#6.  Does your computer power on but doesn’t load Windows successfully

Shortly after turning on your computer, do you see a logo at all? Computers all go through a POST; also know as a Power On Self Test, when they are booted. At this stage, a computer detects all of the hardware needed to function, as well as other checks to ensure proper operation. During POST, you can usually just see a logo and text on the screen, usually in multiple colors or white. If you get to this screen, your computer is at least booting – CONGRATS! There are ways to fix boot errors by using POST to diagnose the problem.

If your PC doesn’t get past the POST screen, and either gets “caught” before, after or during the Windows logo showing, it has booted but Windows hasn’t loaded.

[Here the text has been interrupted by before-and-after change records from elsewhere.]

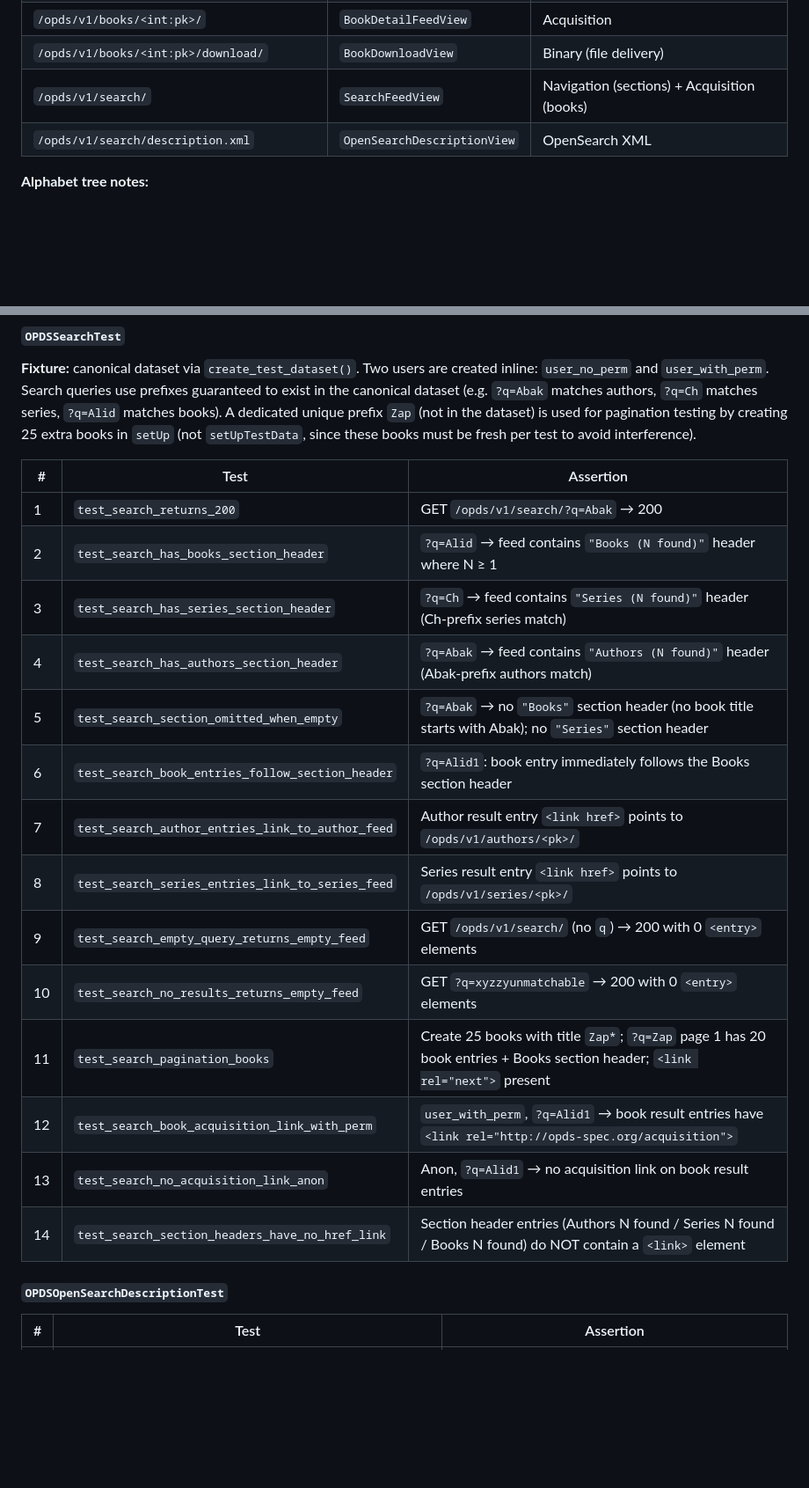
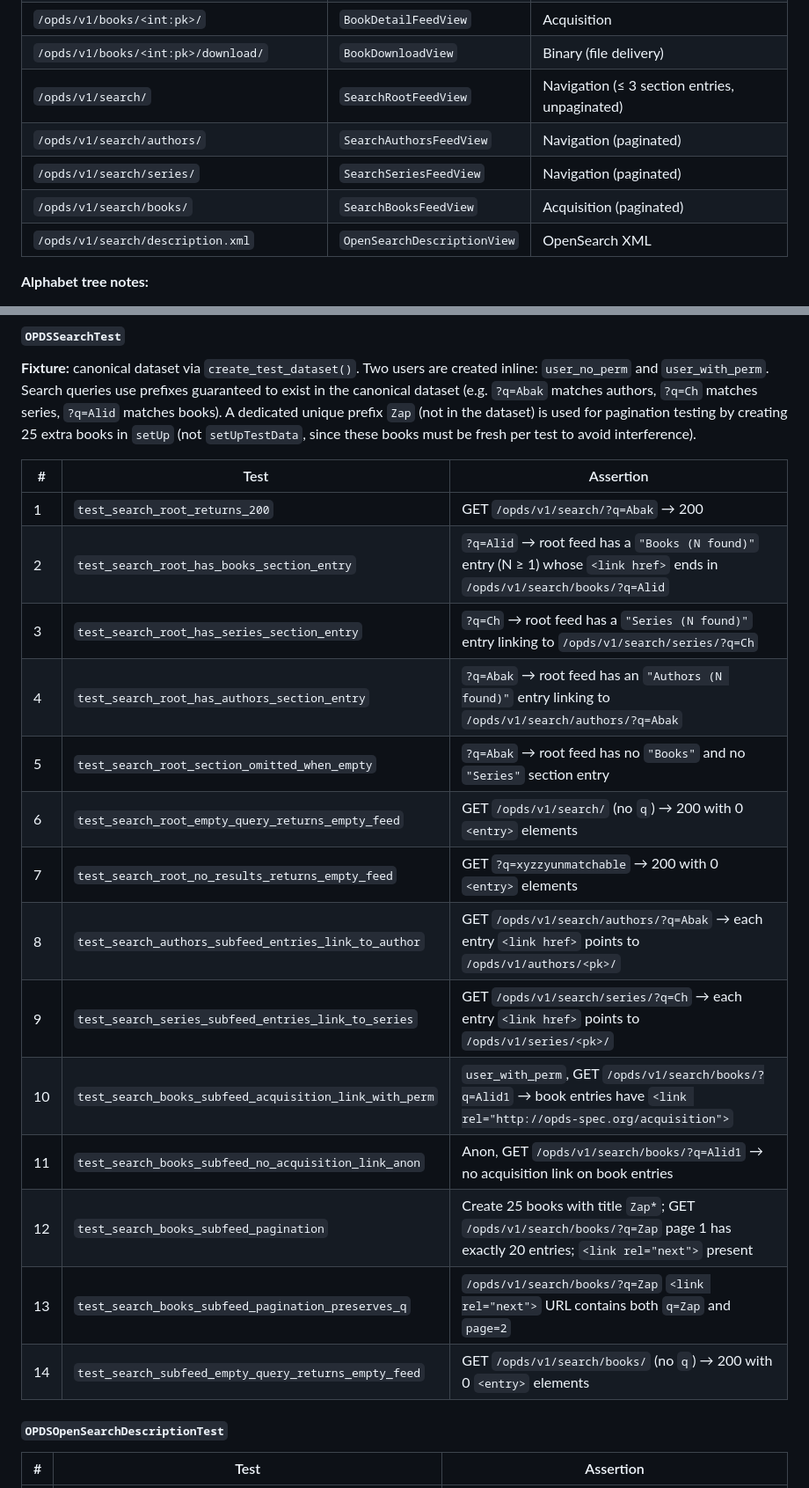
Before and after one commit to NLeech/Bookshelf, a Markdown page: docs/TDD_OPDS.md, 2 parts joined by grey strips. Shown at 88% size. Rendered like a GitHub page; blank space fills up the shorter version.

Commit message:
[BOOK-45] docs(opds): update OPDS TDD search architecture and author sub-feeds

```diff
--- a/docs/TDD_OPDS.md
+++ b/docs/TDD_OPDS.md
@@ -102,7 +102,10 @@ Base prefix: `/opds/v1/`
 | `/opds/v1/books/<letter>/` | `BookListFeedView` | Acquisition |
 | `/opds/v1/books/<int:pk>/` | `BookDetailFeedView` | Acquisition |
 | `/opds/v1/books/<int:pk>/download/` | `BookDownloadView` | Binary (file delivery) |
-| `/opds/v1/search/` | `SearchFeedView` | Navigation (sections) + Acquisition (books) |
+| `/opds/v1/search/` | `SearchRootFeedView` | Navigation (≤ 3 section entries, unpaginated) |
+| `/opds/v1/search/authors/` | `SearchAuthorsFeedView` | Navigation (paginated) |
+| `/opds/v1/search/series/` | `SearchSeriesFeedView` | Navigation (paginated) |
+| `/opds/v1/search/books/` | `SearchBooksFeedView` | Acquisition (paginated) |
 | `/opds/v1/search/description.xml` | `OpenSearchDescriptionView` | OpenSearch XML |
 
 **Alphabet tree notes:**
@@ -798,20 +810,20 @@ Objects referenced by name in the table below are obtained via `.get(code=...)`
 
 | # | Test | Assertion |
 |---|------|-----------|
-| 1 | `test_search_returns_200` | GET `/opds/v1/search/?q=Abak` → 200 |
-| 2 | `test_search_has_books_section_header` | `?q=Alid` → feed contains `"Books (N found)"` header where N ≥ 1 |
-| 3 | `test_search_has_series_section_header` | `?q=Ch` → feed contains `"Series (N found)"` header (Ch-prefix series match) |
-| 4 | `test_search_has_authors_section_header` | `?q=Abak` → feed contains `"Authors (N found)"` header (Abak-prefix authors match) |
-| 5 | `test_search_section_omitted_when_empty` | `?q=Abak` → no `"Books"` section header (no book title starts with Abak); no `"Series"` section header |
-| 6 | `test_search_book_entries_follow_section_header` | `?q=Alid1`: book entry immediately follows the Books section header |
-| 7 | `test_search_author_entries_link_to_author_feed` | Author result entry `<link href>` points to `/opds/v1/authors/<pk>/` |
-| 8 | `test_search_series_entries_link_to_series_feed` | Series result entry `<link href>` points to `/opds/v1/series/<pk>/` |
-| 9 | `test_search_empty_query_returns_empty_feed` | GET `/opds/v1/search/` (no `q`) → 200 with 0 `<entry>` elements |
-| 10 | `test_search_no_results_returns_empty_feed` | GET `?q=xyzzyunmatchable` → 200 with 0 `<entry>` elements |
-| 11 | `test_search_pagination_books` | Create 25 books with title `Zap*`; `?q=Zap` page 1 has 20 book entries + Books section header; `<link rel="next">` present |
-| 12 | `test_search_book_acquisition_link_with_perm` | `user_with_perm`, `?q=Alid1` → book result entries have `<link rel="http://opds-spec.org/acquisition">` |
-| 13 | `test_search_no_acquisition_link_anon` | Anon, `?q=Alid1` → no acquisition link on book result entries |
-| 14 | `test_search_section_headers_have_no_href_link` | Section header entries (Authors N found / Series N found / Books N found) do NOT contain a `<link>` element |
+| 1 | `test_search_root_returns_200` | GET `/opds/v1/search/?q=Abak` → 200 |
+| 2 | `test_search_root_has_books_section_entry` | `?q=Alid` → root feed has a `"Books (N found)"` entry (N ≥ 1) whose `<link href>` ends in `/opds/v1/search/books/?q=Alid` |
+| 3 | `test_search_root_has_series_section_entry` | `?q=Ch` → root feed has a `"Series (N found)"` entry linking to `/opds/v1/search/series/?q=Ch` |
+| 4 | `test_search_root_has_authors_section_entry` | `?q=Abak` → root feed has an `"Authors (N found)"` entry linking to `/opds/v1/search/authors/?q=Abak` |
+| 5 | `test_search_root_section_omitted_when_empty` | `?q=Abak` → root feed has no `"Books"` and no `"Series"` section entry |
+| 6 | `test_search_root_empty_query_returns_empty_feed` | GET `/opds/v1/search/` (no `q`) → 200 with 0 `<entry>` elements |
+| 7 | `test_search_root_no_results_returns_empty_feed` | GET `?q=xyzzyunmatchable` → 200 with 0 `<entry>` elements |
+| 8 | `test_search_authors_subfeed_entries_link_to_author` | GET `/opds/v1/search/authors/?q=Abak` → each entry `<link href>` points to `/opds/v1/authors/<pk>/` |
+| 9 | `test_search_series_subfeed_entries_link_to_series` | GET `/opds/v1/search/series/?q=Ch` → each entry `<link href>` points to `/opds/v1/series/<pk>/` |
+| 10 | `test_search_books_subfeed_acquisition_link_with_perm` | `user_with_perm`, GET `/opds/v1/search/books/?q=Alid1` → book entries have `<link rel="http://opds-spec.org/acquisition">` |
+| 11 | `test_search_books_subfeed_no_acquisition_link_anon` | Anon, GET `/opds/v1/search/books/?q=Alid1` → no acquisition link on book entries |
+| 12 | `test_search_books_subfeed_pagination` | Create 25 books with title `Zap*`; GET `/opds/v1/search/books/?q=Zap` page 1 has exactly 20 entries; `<link rel="next">` present |
+| 13 | `test_search_books_subfeed_pagination_preserves_q` | `/opds/v1/search/books/?q=Zap` `<link rel="next">` URL contains both `q=Zap` and `page=2` |
+| 14 | `test_search_subfeed_empty_query_returns_empty_feed` | GET `/opds/v1/search/books/` (no `q`) → 200 with 0 `<entry>` elements |
 
 #### `OPDSOpenSearchDescriptionTest`
 
```
Also changed, not shown: other parts of docs/TDD_OPDS.md (+18 -9 lines).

If your computer restarts, shuts down, freezes on a black or gray screen, or BSODs (blue screens), your problem is software (Windows) related, and not necessarily hardware related. When a computer has a software problem, it can usually be fixed by an experienced person, without the need to order expensive hardware.

Did you know that if you have a Windows Vista or Windows 7 installation disc and Windows will not start at all, you can run “start-up repair” if you experience this problem? Also, if you have Windows XP, there is a “repair installation” function that will allow you to easily repair your computer to load Windows successfully! If you don’t have the installation disc for your operating system, you can either borrow one or let an experienced person take a look at it to decipher the problem.

Please be aware that virus and other malware infecting your computer can cause this issue.

Article source: http://tips4pc.com


About the author

Njumoke Abiola-Oseni

Njumoke Abiola-Oseni is the Executive Director, Training and Business Intelligence at Trisat Communications Ltd. She holds a Bachelors Degree(B.Tech) in Computer Engineering with ICT Certifications such as Cisco Certified Network Associate (CCNA), Project Management, MikroTik Certified Network Associate (MTCNA), and Information Technology Infrastructure Library (ITIL). She currently administers all Trisat training engagements and consults for SMBs on Business Intelligence such as Customer Relationship Management (CRM), Microsoft Small Business Server (SBS), Messaging Systems and Call Center Solutions and Customised Software Application. Njumoke Abiola-Oseni is a Co-Founder of Trisat Communications Ltd.